1) Hiring Too Quickly
Being too hasty to hire new staff can lead to a lot of complications in the future. It is better to take a while to find the perfect candidate and maybe have a higher workload in the process than to hire someone who doesn’t meet the standards you know you should be holding them to.
The people you hire will be responsible for important aspects of your business that you will only want to entrust to those you know will do a great job, not to those you will have to worry about and micro-manage to keep them on track.
2) Not Delegating
Delegation can be a difficult skill to master, but it’s critically important to the success of your small business that you do your best to do just that. The more you embrace delegation and avoid trying to handle too many tasks on your own, the more efficient your business processes will be. Delegation is the way to growth and opening you up to discovering new opportunities as the leader of your business.

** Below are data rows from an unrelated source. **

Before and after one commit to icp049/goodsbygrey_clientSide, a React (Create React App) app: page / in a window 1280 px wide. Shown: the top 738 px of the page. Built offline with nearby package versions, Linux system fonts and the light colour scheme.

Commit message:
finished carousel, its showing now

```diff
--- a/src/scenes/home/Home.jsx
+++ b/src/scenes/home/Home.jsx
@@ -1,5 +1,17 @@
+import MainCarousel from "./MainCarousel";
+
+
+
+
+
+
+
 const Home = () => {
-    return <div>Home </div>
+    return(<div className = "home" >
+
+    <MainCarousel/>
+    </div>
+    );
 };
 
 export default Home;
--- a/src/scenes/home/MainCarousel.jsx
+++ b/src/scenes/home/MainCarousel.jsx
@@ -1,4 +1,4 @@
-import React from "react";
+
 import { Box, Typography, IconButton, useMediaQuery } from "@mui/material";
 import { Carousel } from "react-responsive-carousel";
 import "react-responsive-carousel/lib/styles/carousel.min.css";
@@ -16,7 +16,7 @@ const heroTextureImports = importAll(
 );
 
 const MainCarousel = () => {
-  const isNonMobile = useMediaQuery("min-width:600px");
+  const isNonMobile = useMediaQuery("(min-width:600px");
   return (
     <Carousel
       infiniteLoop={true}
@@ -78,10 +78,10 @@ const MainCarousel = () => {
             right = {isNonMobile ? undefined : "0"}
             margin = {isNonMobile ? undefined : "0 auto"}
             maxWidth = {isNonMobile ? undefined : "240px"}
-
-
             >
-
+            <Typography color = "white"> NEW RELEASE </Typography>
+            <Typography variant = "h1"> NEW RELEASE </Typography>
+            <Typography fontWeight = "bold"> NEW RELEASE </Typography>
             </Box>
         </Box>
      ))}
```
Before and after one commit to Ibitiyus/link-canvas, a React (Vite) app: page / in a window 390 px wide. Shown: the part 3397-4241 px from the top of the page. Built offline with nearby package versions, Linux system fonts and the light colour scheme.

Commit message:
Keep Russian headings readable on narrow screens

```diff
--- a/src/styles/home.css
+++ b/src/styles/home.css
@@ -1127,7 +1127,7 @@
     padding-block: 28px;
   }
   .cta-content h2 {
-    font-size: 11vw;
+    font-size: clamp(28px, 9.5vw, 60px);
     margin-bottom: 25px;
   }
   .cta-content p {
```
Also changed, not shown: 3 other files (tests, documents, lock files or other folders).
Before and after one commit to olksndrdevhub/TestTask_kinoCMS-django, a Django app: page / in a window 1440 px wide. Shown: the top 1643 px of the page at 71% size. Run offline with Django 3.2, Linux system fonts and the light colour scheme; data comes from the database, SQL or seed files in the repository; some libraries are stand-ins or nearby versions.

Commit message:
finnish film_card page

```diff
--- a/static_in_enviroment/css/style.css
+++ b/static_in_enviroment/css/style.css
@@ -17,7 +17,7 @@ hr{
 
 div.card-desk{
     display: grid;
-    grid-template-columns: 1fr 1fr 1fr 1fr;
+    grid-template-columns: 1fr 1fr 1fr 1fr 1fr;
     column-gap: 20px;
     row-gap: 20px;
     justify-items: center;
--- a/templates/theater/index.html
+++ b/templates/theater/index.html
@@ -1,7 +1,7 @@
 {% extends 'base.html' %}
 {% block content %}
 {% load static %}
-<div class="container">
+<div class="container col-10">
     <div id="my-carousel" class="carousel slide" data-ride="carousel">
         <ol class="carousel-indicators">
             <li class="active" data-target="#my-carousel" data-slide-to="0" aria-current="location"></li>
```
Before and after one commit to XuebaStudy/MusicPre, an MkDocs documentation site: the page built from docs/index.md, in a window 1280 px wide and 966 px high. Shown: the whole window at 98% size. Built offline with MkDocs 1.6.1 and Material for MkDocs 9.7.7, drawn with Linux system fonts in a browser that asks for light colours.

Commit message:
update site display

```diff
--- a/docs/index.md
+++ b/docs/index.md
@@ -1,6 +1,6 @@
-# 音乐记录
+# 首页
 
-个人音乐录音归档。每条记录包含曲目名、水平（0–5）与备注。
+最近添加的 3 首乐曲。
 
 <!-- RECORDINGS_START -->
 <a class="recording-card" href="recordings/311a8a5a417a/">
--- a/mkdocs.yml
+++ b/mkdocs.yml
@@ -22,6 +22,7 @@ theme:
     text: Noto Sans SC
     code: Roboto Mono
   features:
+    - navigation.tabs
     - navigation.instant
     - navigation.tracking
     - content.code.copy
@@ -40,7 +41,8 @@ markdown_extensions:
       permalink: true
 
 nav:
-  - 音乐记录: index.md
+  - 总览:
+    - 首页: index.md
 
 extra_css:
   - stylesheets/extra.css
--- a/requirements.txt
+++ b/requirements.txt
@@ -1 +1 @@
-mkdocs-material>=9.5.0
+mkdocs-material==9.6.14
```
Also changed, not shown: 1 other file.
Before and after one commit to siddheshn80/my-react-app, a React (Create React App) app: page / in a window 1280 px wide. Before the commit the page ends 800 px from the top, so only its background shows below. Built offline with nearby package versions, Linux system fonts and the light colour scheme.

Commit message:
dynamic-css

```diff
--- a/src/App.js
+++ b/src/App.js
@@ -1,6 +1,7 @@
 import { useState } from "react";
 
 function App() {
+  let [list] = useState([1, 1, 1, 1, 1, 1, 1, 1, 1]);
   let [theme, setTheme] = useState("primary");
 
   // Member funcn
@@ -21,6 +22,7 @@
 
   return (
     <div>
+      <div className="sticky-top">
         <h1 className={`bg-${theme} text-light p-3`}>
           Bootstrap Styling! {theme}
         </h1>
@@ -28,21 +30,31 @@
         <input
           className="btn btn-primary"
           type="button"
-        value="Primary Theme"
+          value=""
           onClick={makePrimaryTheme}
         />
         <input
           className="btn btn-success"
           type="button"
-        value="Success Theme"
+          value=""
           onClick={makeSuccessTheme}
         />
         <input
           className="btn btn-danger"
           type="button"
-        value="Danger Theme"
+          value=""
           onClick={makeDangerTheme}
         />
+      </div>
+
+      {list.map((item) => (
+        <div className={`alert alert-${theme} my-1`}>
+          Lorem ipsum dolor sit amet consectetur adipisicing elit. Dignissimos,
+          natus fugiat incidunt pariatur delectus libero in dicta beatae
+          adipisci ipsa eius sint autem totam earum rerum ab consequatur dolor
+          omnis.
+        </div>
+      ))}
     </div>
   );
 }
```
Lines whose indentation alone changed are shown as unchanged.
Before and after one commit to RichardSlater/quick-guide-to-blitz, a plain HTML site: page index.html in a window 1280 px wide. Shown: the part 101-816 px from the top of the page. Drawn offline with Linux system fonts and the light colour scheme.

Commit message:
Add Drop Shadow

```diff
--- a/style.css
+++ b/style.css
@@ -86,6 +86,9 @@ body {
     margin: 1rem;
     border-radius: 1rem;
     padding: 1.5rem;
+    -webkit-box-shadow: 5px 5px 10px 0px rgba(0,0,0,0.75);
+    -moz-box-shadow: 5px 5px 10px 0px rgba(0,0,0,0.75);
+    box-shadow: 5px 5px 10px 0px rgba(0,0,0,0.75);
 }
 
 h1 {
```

3) Not Being A Good Listener
Be dear to your staff that you are open to meeting with them at any time. When they know you will actually listen to their concerns and ideas, they will feel more fulfilled and respected in their work. By listening to what individual members of your staff have to say, you will also learn about what motivates them to perform well and feel excited about their work, and in turn, be able to make better management decisions going forward while having a happier team in the process.
4) Avoiding Giving Feedback
In the same way you are open to listening to your employees, they should also be open to any feedback you have to give them about their work performance.
Many small business owners and managers have a hard time giving feedback to their employees, as the nature of the staff of a small business is typically quite close and personal. With that being said, even feedback that is critical of a staff member can be presented in a way that is honest, helpful and comfortable for everyone involved. It’s in this way that open and respectful dialogue can make giving feedback to employees something that greatly benefits your business.
Avoiding these common mistakes will go a long way when it comes to growing your small business. By not being afraid to delegate, listening to your staff, being patient with your hiring and embracing giving feedback, your business will be well prepared for any challenges and continue to grow for years to come.